Von Bartha is pleased to present its first solo exhibition with Copenhagen based art group SUPERFLEX, who are renowned for their playful, subversive analysis of our economic and social structures. The exhibition, ‘Euphoria Now’, features new works and past projects, including large-scale installations, films and long-term, process-based projects. SUPERFLEX describe their works, which are related to economies, democracy and self-organisation, as Tools, often inviting participation from the visitor. Often the works are assisted by experts who bring in their special interest as well. All tools can be further used and modified by their users.
On display at von Bartha is an installation consisting of numerous 3D printed flower pots, each of which is a model of, and will be named after, one of the world’s top twenty investment banks. Out of these grow a range of psychotropic plants, including the cactus and the poppy. With this tool, SUPERFLEX scrutinizes unbalanced economic conditions within the global market, examining relations between producer and consumer, appropriation as a strategy, the violation of ownership and various systems of power. The euphoric effects created by the drugs derived from the plants – such as mescaline, opium or marijuana – are compared with the euphoria felt by those in the financial industries when dealing with large amounts of money. By contrasting the use of psychotropic drugs with the financial world, SUPERFLEX examine the global social order, questioning whether the commercial systems we live by are themselves a parallel reality, created by our own euphoria and psychoses, and if so, how should they be treated?
SUPERFLEX continue to confront issues of copyright, intellectual property and trademark infringement with a new Tool that directly references contemporary artist Hans Haacke’s 1960s installation Blue Sail that saw chiffon fabric suspended in the air over an oscillating fan. In SUPERFLEX’s version fake Gucci, Hermès and other designer silk scarves from Thailand are stitched together to create the sail.
Also presented are ‘Non Alcoholic Vodka’ (2006), ‘Modern Times Forever’(2011) and ‘Corruption Contract’ (2009). ‘Non Alcoholic Vodka’ is a work that originally highlights the issues faced by the minority Russian population in Estonia. The vodka itself has the taste of vodka but does not contain any alcohol.

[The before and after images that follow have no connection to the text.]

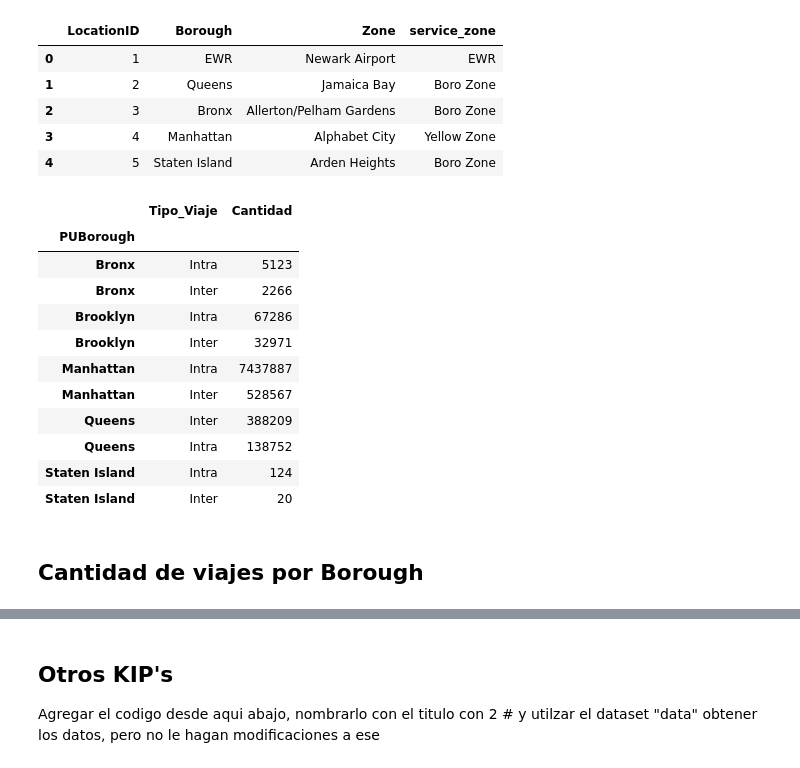
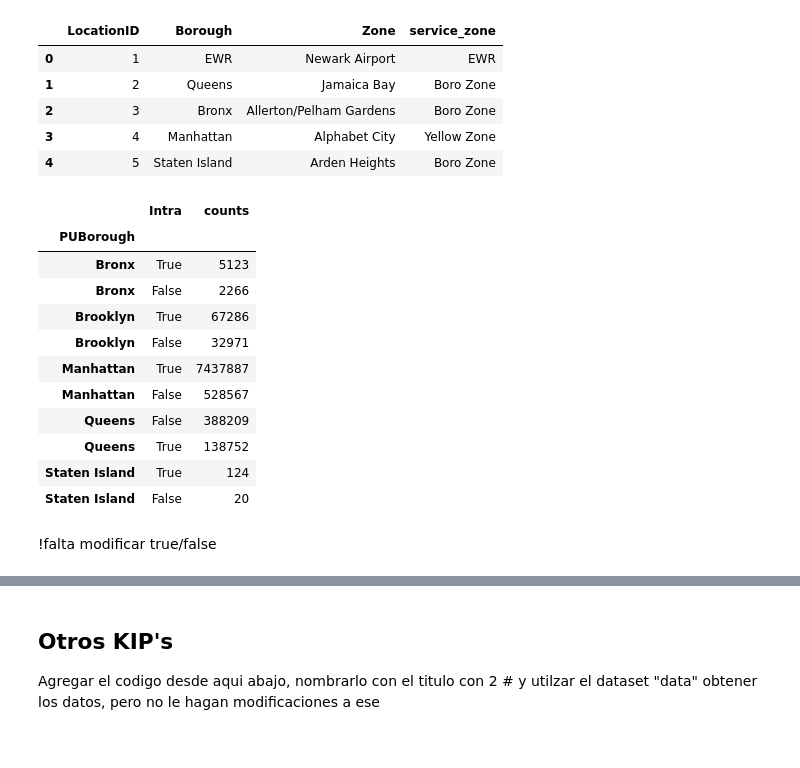
Before and after one commit to Ramirez-L/Proyecto_Taxis_Grupo_11, a Jupyter notebook: Exploracion/Dataset_Taxis.ipynb, the cells around one changed output, grey strips where cells are left out. Drawn from its saved outputs; the diff is of its cells as text; code cells hidden in the pictures.

```diff
--- a/Exploracion/Dataset_Taxis.ipynb
+++ b/Exploracion/Dataset_Taxis.ipynb
@@ -9,6 +8,7 @@ import plotly.express as px
 sns.set()
 # %%
-data = pd.read_parquet('../Data/yellow_tripdata_2018-01.parquet')
+# data = pd.read_parquet('../Data/yellow_tripdata_2018-01.parquet')
+data = pd.read_parquet('../Exploracion/yellow_tripdata_2018-01.parquet')
 data
 # %% [output]
 |  | VendorID | tpep_pickup_datetime | tpep_dropoff_datetime | passenger_count | trip_distance | RatecodeID | ... |
@@ -785,21 +777,23 @@ data_zone.rename(columns={"Borough": "DOBorough", "Zone": "DOZone"}, inplace=Tru
 # %%
-data_zone['Tipo_Viaje'] = (data_zone['PUBorough'] == data_zone['DOBorough']).map({True: 'Intra', False: 'Inter'})
+data_zone['Intra'] = data_zone['PUBorough'] == data_zone['DOBorough']
 # %%
-df_data_zone = pd.DataFrame(data_zone.groupby('PUBorough')['Tipo_Viaje'].value_counts())
-df_data_zone.rename(columns={'Tipo_Viaje':'Cantidad'}, inplace=True)
+df_data_zone = pd.DataFrame(data_zone.groupby('PUBorough')['Intra'].value_counts())
+df_data_zone.rename(columns={'Intra':'counts'}, inplace=True)
 df_data_zone.reset_index(level=1, inplace=True)
 df_data_zone
 # %% [output]
-|  | Tipo_Viaje | Cantidad |
+|  | Intra | counts |
 | PUBorough |  |  |
-| Bronx | Intra | 5123 |
-| Bronx | Inter | 2266 |
-| Brooklyn | Intra | 67286 |
-| Brooklyn | Inter | 32971 |
-| Manhattan | Intra | 7437887 |
-| Manhattan | Inter | 528567 |
-| Queens | Inter | 388209 |
-| Queens | Intra | 138752 |
-| Staten Island | Intra | 124 |
-| Staten Island | Inter | 20 |
+| Bronx | True | 5123 |
+| Bronx | False | 2266 |
+| Brooklyn | True | 67286 |
+| Brooklyn | False | 32971 |
+| Manhattan | True | 7437887 |
+| Manhattan | False | 528567 |
+| Queens | False | 388209 |
+| Queens | True | 138752 |
+| Staten Island | True | 124 |
+| Staten Island | False | 20 |
+# %% [markdown]
+!falta modificar true/false
 # %%
@@ -810,3 +805 @@ fig.update_yaxes(range = [0,1000000])
 fig.show()
-# %% [markdown]
-## Cantidad de viajes por Borough
```
Also changed, not shown: parts of 36 cells of this notebook.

The Tool was first presented in the exhibition ‘Shiftscale – Sculpture’ at the Extended Field in 2006 at the Kumu Art Museum, Tallinn (Estonia) – a museum neighbouring one of the largest Russian ghettos in the city. More than 25% of the Estonian population are Russian, a majority of which are isolated from the rest of society because of cultural differences: they do not speak the language, are less educated and often have drinking problems. At the opening of the exhibition, the gallery’s bar only served non-alcoholic vodka.
‘Modern Times Forever’ is a film about what would happen to the Stora Enso building (Helsinki) as an architectural and ideological symbol over the next few thousand years, if the building was only affected by the ravages of time. Modern Times Forever was first shown in Helsinki Market Square on a 40m2 LED screen, so that the original building could be viewed simultaneously with the building in the film. The film itself lasted ten days (the duration of the exhibition) and was played continuously during this time period. At von Bartha, Modern Times Forever again runs on its ten day loop.
With ‘Corruption Contract’, SUPERFLEX aims to threaten the stability and security of society, to undermine the institutions and values of democracy, ethical values and justice, and jeopardize sustainable development and the rule of law. By signing the contract, the client agrees to actively be involved in, or solicit others to be involved in, corruption activities during the contract period. The wording, as well as the definition of corruption, is based on the text of the United Nations Convention against Corruption. ‘The Corruption Contract’ is a 84 x 60 cm, handwritten document.